Ironically, Imo State governor, Senator Hope Uzodimma, exonerated IPOB saying well known aggrieved politicians sponsored the Imo attacks. According to him, the objective of the politicians is to destabilise the All Progressives Congress (APC) administration in Imo. “I have done some thorough investigation and I have a credible lead as to those who are sponsoring the activities of these hoodlums,” Uzodimma said. IPOB has also denied responsibility for the attacks.
Part of what fuels this spate of attacks could be the feeling of marginalisation and alienation in the scheme of things in the South East. This is particularly noticeable in security and political appointments in the country.

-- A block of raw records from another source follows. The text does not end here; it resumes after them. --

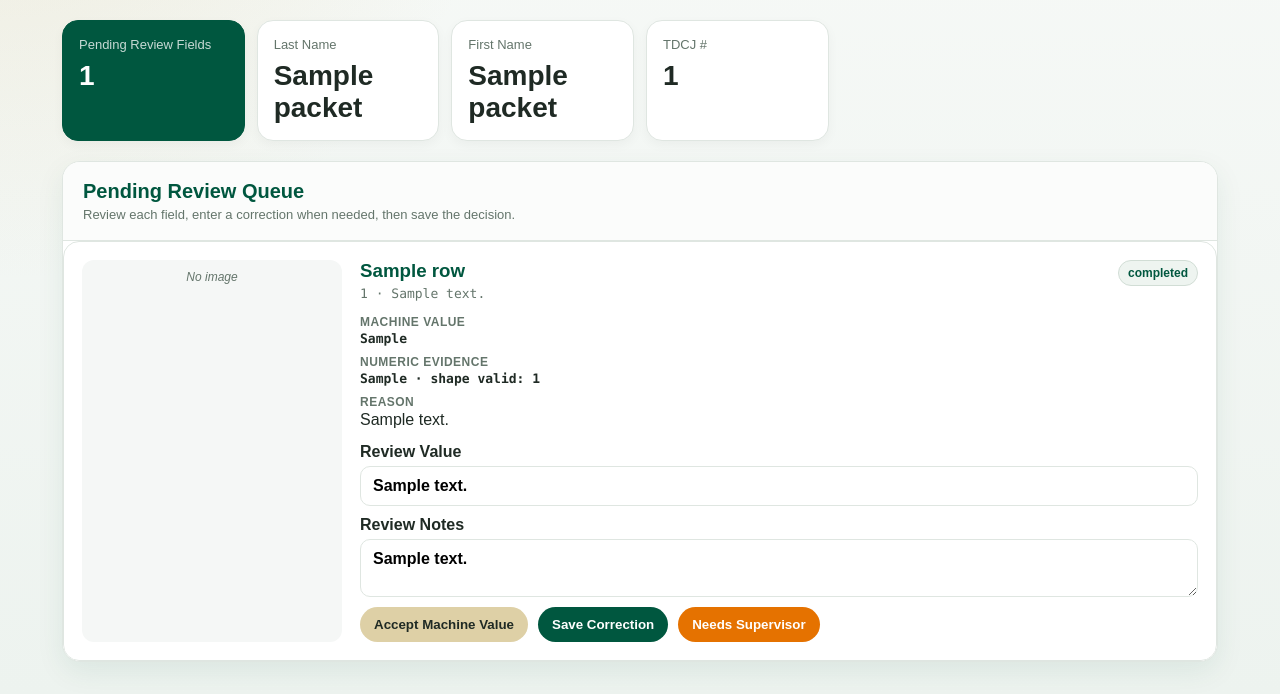
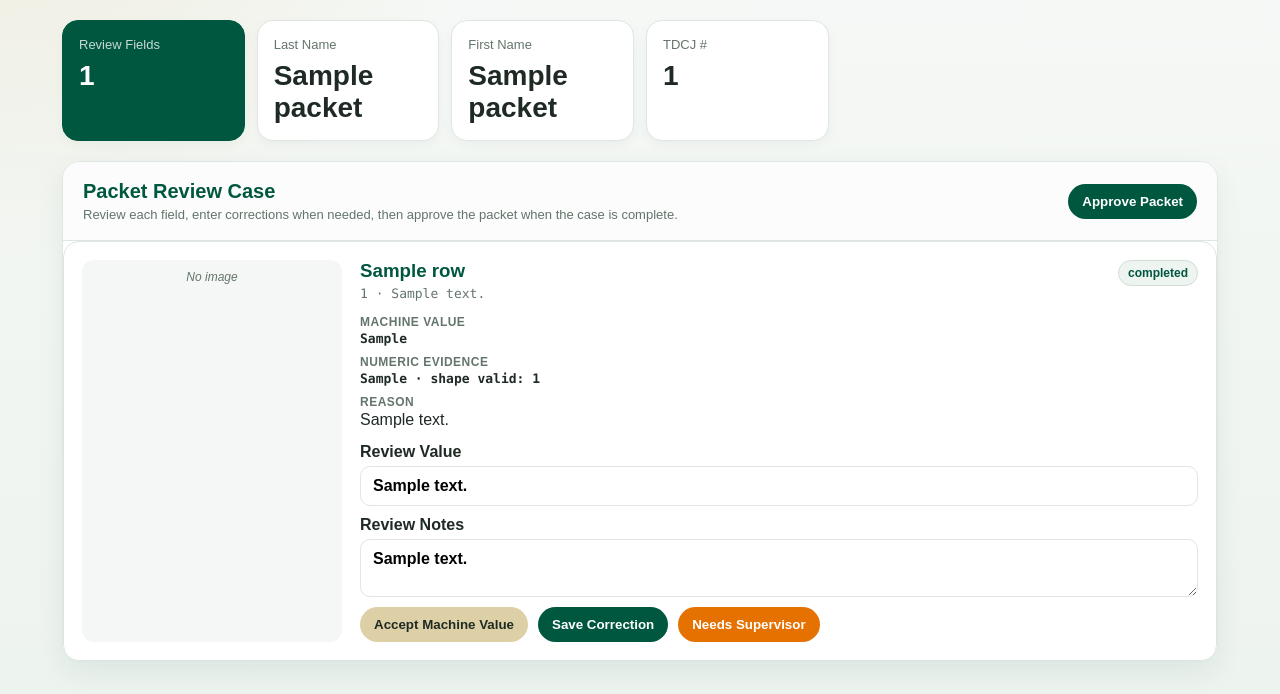
Before and after one commit to therealjoshhayes-a11y/LSCO-Windham-College-Application-Processor, a Flask app: template src/lsco_tdcj_intake/review_app/templates/packet.html in a window 1280 px wide. Shown: the part 232-926 px from the top of the page. Run offline with Flask 3, Linux system fonts and the light colour scheme; the template is opened without the code that fills it: most values are stand-ins (such as "Sample title", 1, 10 or a date in 2020).

Commit message:
Block approval until review is complete

```diff
--- a/src/lsco_tdcj_intake/review_app/app.py
+++ b/src/lsco_tdcj_intake/review_app/app.py
@@ -5,8 +5,10 @@ from flask import Flask, abort, redirect, render_template, request, send_file, u
 from lsco_tdcj_intake.review_app.packet_store import (
     REVIEW_PACKETS_ROOT,
     add_evidence_paths,
+    approve_packet,
     filter_packets,
     get_packet,
+    packet_has_unresolved_reviews,
     read_packet_registry,
     read_packet_review_rows,
     registry_summary,
@@ -72,6 +74,28 @@ def create_app() -> Flask:
 
         return redirect(url_for("packet_detail", packet_id=packet_id))
 
+    @app.route("/packet/<packet_id>/approve", methods=["POST"])
+    def approve_packet_route(packet_id: str):
+        packet = get_packet(packet_id)
+        if packet is None:
+            abort(404)
+
+        if packet_has_unresolved_reviews(packet_id):
+            return redirect(
+                url_for(
+                    "packet_detail",
+                    packet_id=packet_id,
+                    approval_error="unresolved",
+                )
+            )
+
+        approved = approve_packet(packet_id=packet_id)
+
+        if not approved:
+            abort(400)
+
+        return redirect(url_for("packet_detail", packet_id=packet_id))
+
     @app.route("/packet-file/<packet_id>/<path:relative_path>")
     def packet_file(packet_id: str, relative_path: str):
         packet = get_packet(packet_id)
--- a/src/lsco_tdcj_intake/review_app/static/review.css
+++ b/src/lsco_tdcj_intake/review_app/static/review.css
@@ -476,3 +476,12 @@ tr:last-child td {
     background: var(--lsco-orange);
     color: white;
 }
+.alert-box {
+    margin-bottom: 16px;
+    padding: 14px 16px;
+    border: 1px solid var(--lsco-orange);
+    border-radius: 12px;
+    background: #fff7ef;
+    color: var(--ink);
+    font-weight: 800;
+}
--- a/src/lsco_tdcj_intake/review_app/templates/packet.html
+++ b/src/lsco_tdcj_intake/review_app/templates/packet.html
@@ -34,7 +34,7 @@
 
         <section class="summary-grid">
             <div class="summary-card primary">
-                <span class="summary-label">Pending Review Fields</span>
+                <span class="summary-label">Review Fields</span>
                 <strong>{{ review_rows|length }}</strong>
             </div>
             <div class="summary-card">
@@ -52,11 +52,23 @@
         </section>
 
         <section class="packet-table-card">
+            {% if request.args.get("approval_error") == "unresolved" %}
+            <div class="alert-box">
+                Packet cannot be approved yet. Resolve every review item first.
+            </div>
+            {% endif %}
+
             <div class="table-header">
                 <div>
-                    <h2>Pending Review Queue</h2>
-                    <p>Review each field, enter a correction when needed, then save the decision.</p>
+                    <h2>Packet Review Case</h2>
+                    <p>Review each field, enter corrections when needed, then approve the packet when the case is complete.</p>
                 </div>
+
+                <form method="post" action="{{ url_for('approve_packet_route', packet_id=packet.packet_id) }}">
+                    <button type="submit" class="primary-button">
+                        Approve Packet
+                    </button>
+                </form>
             </div>
 
             <div class="review-list">
@@ -82,13 +94,7 @@
                                 <h3>{{ row.label or row.field_label or row.name or row.field_id }}</h3>
                                 <p class="mono">{{ row.field_id }} · {{ row.review_source }}</p>
                             </div>
-                            {% if row.status in ["accepted_by_reviewer", "corrected_by_reviewer"] %}
-                                <span class="status-pill resolved">{{ row.status }}</span>
-                            {% elif row.status == "needs_supervisor_review" %}
-                                <span class="status-pill supervisor">{{ row.status }}</span>
-                            {% else %}
-                                <span class="status-pill review">{{ row.status }}</span>
-                            {% endif %}
+                            <span class="status-pill review">{{ row.status }}</span>
                         </div>
 
                         <div class="review-values">
@@ -96,6 +102,7 @@
                                 <span class="field-label">Machine Value</span>
                                 <strong class="mono">{{ row.machine_value }}</strong>
                             </div>
+
                             {% if row.numeric_fullfield_digits %}
                             <div>
                                 <span class="field-label">Numeric Evidence</span>
@@ -107,13 +114,18 @@
                                 </strong>
                             </div>
                             {% endif %}
+
                             <div>
                                 <span class="field-label">Reason</span>
                                 <p>{{ row.notes }}</p>
                             </div>
                         </div>
 
-                        <form class="review-form" method="post" action="{{ url_for('save_packet_review', packet_id=packet.packet_id) }}">
+                        <form
+                            class="review-form"
+                            method="post"
+                            action="{{ url_for('save_packet_review', packet_id=packet.packet_id) }}"
+                        >
                             <input type="hidden" name="field_id" value="{{ row.field_id }}">
 
                             <label>
@@ -150,7 +162,7 @@
                     </div>
                 </article>
                 {% else %}
-                <div class="empty">No pending review rows found for this packet.</div>
+                <div class="empty">No review rows found for this packet.</div>
                 {% endfor %}
             </div>
         </section>
```
Also changed, not shown: src/lsco_tdcj_intake/review_app/packet_store.py (+61 -0 lines).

Not only has this created enormous challenge for political and opinion leaders in the region, it has also generated tension among security agencies operating in the area. In Anambra State, for instance, police checkpoints have disappeared from the roads. Most policemen now wear mufti to work and only put on their uniform when they are in the office.
This is a sign of serious danger ahead. Security men are there to protect life and property and maintain law and order. If, for any reason, they are incapacitated, what the society reaps is anarchy.
With this upsurge in crime, Nigeria is sending negative signals to investors, both local and foreign. Obviously, no investor will want to invest in an economy where there is no guarantee of the security of his investments. The situation has dragged the image of the country through the mud.
While we condemn these attacks and urge restraint on the part of those perpetrating them, we feel there is every need to carry out discreet and detailed investigations. This will unravel the mystery behind the attacks. This is a task before the new Inspector-General of Police, Usman Alkali Baba. The new police boss should do everything possible to tackle the problem headlong.
We reiterate that efforts should be made to mop up illegal arms in the country. Just the other day, former Head of State, Abdulsalami Abubakar, said over six million illegal arms were in the hands of unauthorised persons in Nigeria. This is not only dangerous, but also means that the end to the security crisis in the country is not near.
There is need to beef up the intelligence network of our security agencies. This is one major way to combat the guerrilla tactics the attackers have adopted. The soldiers in Ariaria Junction on Enugu-Port Harcourt Expressway in Aba were able to subdue these gunmen last month because they had prior information about their pending attacks. They prepared and waited for them and were able to kill about 11 of them when they finally came.
As we had stated in several editorials, the present administration should consider restructuring of the country. A restructured Nigeria will ensure that the centre will no longer be so attractive that the constituent states or regions will be fighting to corner the greater part of the commonwealth. Restructuring will also ensure the decentralisation of the police force such that there will be community and state police as against the central police we have now.
It is better we have a united Nigeria where fairness and equity reign than a fragmented nation tilting towards anarchy. The earlier we initiate this dialogue on restructuring, the better.